A Canadian company is developing two 500MW/5GWh ‘advanced’ compressed-air long-duration energy storage (A-CAES) projects in California. Each of these projects would be bigger than the current record holder. This makes each of these two the worlds’ largest non-hydro energy storage system ever built.
The units are designed by the Canadian firm Hydrostor. Both the facilities will have an output of 500 MW and be capable of storing 4 GWh of energy. The company is hopeful that both projects will be commissioned within three to five years.
How the technology works

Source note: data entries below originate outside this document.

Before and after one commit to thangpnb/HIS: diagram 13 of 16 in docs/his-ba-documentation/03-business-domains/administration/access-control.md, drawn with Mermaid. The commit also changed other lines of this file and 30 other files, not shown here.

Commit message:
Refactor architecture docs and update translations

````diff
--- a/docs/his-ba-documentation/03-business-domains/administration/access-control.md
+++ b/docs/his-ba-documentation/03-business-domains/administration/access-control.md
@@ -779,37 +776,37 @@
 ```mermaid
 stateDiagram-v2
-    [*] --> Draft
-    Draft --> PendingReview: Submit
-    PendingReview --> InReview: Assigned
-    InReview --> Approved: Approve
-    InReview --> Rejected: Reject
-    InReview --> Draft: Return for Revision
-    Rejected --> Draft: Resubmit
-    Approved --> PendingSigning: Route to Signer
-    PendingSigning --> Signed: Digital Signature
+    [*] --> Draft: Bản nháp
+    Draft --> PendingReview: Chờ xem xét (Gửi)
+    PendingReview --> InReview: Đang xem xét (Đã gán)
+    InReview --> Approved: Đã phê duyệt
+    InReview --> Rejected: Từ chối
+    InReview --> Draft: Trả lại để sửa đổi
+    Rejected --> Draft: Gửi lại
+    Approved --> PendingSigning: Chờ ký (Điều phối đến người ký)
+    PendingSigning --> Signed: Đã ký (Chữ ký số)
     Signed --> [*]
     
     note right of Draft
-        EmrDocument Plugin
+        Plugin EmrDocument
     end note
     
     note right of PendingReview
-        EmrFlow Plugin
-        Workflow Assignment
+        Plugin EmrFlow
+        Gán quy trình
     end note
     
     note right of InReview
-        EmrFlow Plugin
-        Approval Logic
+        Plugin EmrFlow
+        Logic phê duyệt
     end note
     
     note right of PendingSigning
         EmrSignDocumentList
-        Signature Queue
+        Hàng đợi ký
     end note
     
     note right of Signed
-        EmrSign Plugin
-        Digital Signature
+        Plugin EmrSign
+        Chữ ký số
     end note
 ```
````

CAES is a type of battery that uses excess electricity from the grid to produce energy. The surplus electricity is used to run a compressor that produces heated compressed air. The heated compressed air is stored inside a purpose-built underground cavity, where hydrostatic pressure pushes it back to the surface. Then it is re-heated by the thermal store and directed through a turbine for generating electricity.
CAES systems are better than conventional batteries
CAES system can store energy for longer periods. These are cost-effective and have less upkeep. These batteries can also be placed anywhere the grid needs it.
Although Lithium batteries are better in terms of immediate response to demand. But lithium batteries have a definite cycle life, and their cells will need regular replacement.
Hydrostor CEO Curtis VanWalleghem, said, “Long-duration storage is essential for decarbonizing the California electricity grid and integrating the renewable energy that is already developed in the state. Our A-CAES technology utilizes only existing, proven components that are repurposed from conventional power generation into an entirely emissions-free and low-impact storage technology,”